No matter how keen we may be to resume travel, Covid-19 has likely dampened our enthusiasm for flying in confined spaces with hundreds of others. Touchdown, the nine-seater Cessna eCaravan, powered entirely by an electric motor engineered by magniX on the Gold Coast in Queensland, which on Friday made its maiden half-hour flight at Moses Lake, in Seattle in the US.
The great leap forward in electric propulsion for aviation comes, at a time, when “the drive to smaller aircraft, lower cost, more convenience and cleaner for the environment” are coinciding, Roei Ganzarski, CEO of magniX told the BBC in the wake of last week’s flight.
The eCaravan won’t get you from Perth to London, but magniX’s stated purpose has always been to connect communities with zero-emissions, low-cost flight, and Ganzarski expects the eCaravan to be in commercial use sometime in 2021.
Its successful half-hour, 160km test flight used less than US$6 worth of electricity, compared to a Cessna Caravan powered by conventional combustion engine which would have sucked up some US$300-400 worth of fuel. And Ganzarski points out that, as in electric vehicles, the motor requires very little maintenance compared to its gas-guzzling cousins.
Invented in Australia
At its Gold Coast facility back in 2017, magniX solved a number of challenges to designing an electric-powered aircraft motor with a single engineering breakthrough. It subsequently ran eight motors in rugged conditions, at all temperatures for more than 1,000 hours, to stress test their reliability. In late 2018, the magniX team began using the motor to turn aircraft propellers, before unplugging from the wall socket and demonstrating that propulsion capability based purely on battery power. “That was a very significant milestone,” Ganzarski told pv magazine early last year.
With its 2017 breakthrough into aircraft capabilities, magniX established a second headquarters in Seattle, in the US, a global hub of aviation development. Seattle-based AeroTec modified the Cessna Caravan to fly under magniX electric propulsion.
Ganzarski’s thinking behind electrically powering traditional aircraft is that these aircraft frames are already certified by the US Federal Aviation Administration, which should advance certification of an e-model of the same aircraft.
Orchestrating industry revolution

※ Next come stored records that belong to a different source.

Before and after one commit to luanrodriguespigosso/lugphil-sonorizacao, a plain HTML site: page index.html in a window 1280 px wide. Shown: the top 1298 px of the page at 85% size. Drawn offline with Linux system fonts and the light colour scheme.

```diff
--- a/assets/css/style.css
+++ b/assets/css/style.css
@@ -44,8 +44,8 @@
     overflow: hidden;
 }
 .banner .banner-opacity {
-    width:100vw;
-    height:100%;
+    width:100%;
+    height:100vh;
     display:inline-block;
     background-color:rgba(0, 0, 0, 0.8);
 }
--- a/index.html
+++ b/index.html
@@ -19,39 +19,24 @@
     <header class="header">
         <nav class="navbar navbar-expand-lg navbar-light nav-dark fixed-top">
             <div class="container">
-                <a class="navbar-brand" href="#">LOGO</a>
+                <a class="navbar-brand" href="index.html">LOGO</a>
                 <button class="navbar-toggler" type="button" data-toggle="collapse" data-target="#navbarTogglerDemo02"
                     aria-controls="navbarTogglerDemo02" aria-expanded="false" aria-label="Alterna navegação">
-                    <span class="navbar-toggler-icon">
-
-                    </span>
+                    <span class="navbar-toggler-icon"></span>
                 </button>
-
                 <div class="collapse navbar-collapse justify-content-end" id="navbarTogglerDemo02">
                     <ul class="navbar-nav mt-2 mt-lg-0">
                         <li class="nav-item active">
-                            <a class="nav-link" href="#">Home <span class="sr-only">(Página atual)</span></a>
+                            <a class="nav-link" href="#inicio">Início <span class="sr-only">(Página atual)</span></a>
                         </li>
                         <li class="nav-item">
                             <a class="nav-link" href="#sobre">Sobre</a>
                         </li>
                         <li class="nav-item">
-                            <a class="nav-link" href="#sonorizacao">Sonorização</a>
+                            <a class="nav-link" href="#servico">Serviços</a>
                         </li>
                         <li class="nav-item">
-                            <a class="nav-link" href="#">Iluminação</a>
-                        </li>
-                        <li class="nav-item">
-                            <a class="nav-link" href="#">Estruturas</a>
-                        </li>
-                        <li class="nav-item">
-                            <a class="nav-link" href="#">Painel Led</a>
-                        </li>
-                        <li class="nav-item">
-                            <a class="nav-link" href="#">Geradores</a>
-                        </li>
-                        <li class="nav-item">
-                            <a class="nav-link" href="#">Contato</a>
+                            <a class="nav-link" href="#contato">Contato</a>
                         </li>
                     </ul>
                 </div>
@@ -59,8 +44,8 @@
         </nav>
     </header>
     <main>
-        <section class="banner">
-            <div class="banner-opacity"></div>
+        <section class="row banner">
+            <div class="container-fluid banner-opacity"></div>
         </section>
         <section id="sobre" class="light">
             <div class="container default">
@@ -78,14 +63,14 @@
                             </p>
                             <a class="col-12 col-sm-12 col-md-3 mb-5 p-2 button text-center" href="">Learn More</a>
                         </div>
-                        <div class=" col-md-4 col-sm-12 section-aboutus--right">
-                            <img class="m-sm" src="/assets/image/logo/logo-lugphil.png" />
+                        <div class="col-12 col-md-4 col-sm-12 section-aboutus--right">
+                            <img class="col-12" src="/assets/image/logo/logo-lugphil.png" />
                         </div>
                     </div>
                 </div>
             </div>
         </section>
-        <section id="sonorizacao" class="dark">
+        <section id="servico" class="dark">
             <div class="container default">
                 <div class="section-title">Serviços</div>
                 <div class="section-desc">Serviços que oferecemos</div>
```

Demonstrating a commercially viable electric aircraft, he told the BBC last week, is the only way to inspire battery companies to design their products specifically for aviation, pushing the envelope on weight and capacity/range. Conversely, he believes batteries designed for aviation will also spur aerospace companies to come up with more aircraft designed specifically for electric-powered flight.
The Israeli-designed Eviation Alice, for example, shows how the different weight and thrust of electric motors are enabling aircraft of revolutionary shape and configuration. Both magniX and Eviation are wholly owned by Singapore-based Clermont Group, which is headed by its founder, New Zealand-born billionaire businessman Richard Chandler.
Ganzarski told pv magazine last year, “If you were to take a by-design nine-passenger all-electric aircraft, you could with today’s batteries achieve something like 500 miles [800 km] in range… We’re working on both paths, because if we were only to work on new electric craft, the adoption into the industry would be much slower.”
Last December MagniX conducted a successful test flight with a modified de Havilland Canada DHC-2 Beaver seaplane powered by the same magniX 750-horsepower motor as has been fitted to the eCaravan.
This year, MagniX was awarded the 2020 Fast Company Most Innovative Company in Energy, and was a finalist in the 2020 Fast Company World Changing Ideas in Transportation awards (the winner, Convoy, is a program developed to decrease emissions of trucking fleets by loading them more efficiently).
Reducing costs and revitalising regions with zero emissions
MagniX says 45% of all airline flights cover less than 800 km, while 5% of flights are sub-160 km, and it’s likely that commercial electric flights powered by magniX motors will first be offered in the UK, US or Europe, but Ganzarski offered an inspiring vision of what even short-range flights could mean for regional Australian towns:
“You could have phenomenal factories or businesses in these places that can’t currently sell their goods or can’t receive goods because the 4.5 to 6-hour truck drive that happens maybe once a week is just operatively prohibitive. If you could have an aircraft do that in 20, 40, 60 minutes and do it with zero emissions at a really low cost, and suddenly you’re really connecting these communities…”
MagniX asserts that up to 50% of airline operating costs are currently made up of fuel and engine maintenance, and that electrically powered flights will enable up to 80% reduction in overall costs per flight hour.
Just add solar rooftop PV to all regional airports and Tritium super-fast chargers to the infrastructure, and you have ingredients for job creation, and regional regeneration and reconnection in the wake of Covid-19. Simplistic, perhaps, but not out of the ballpark. And certainly not the only potential for electrically enabled flight.
Says Ganzarski, “One of the things we’re trying to do is not just make flying cheaper, but to make it so efficient and so low-cost from an operating perspective that new operating models could start up that will change the way we think today.”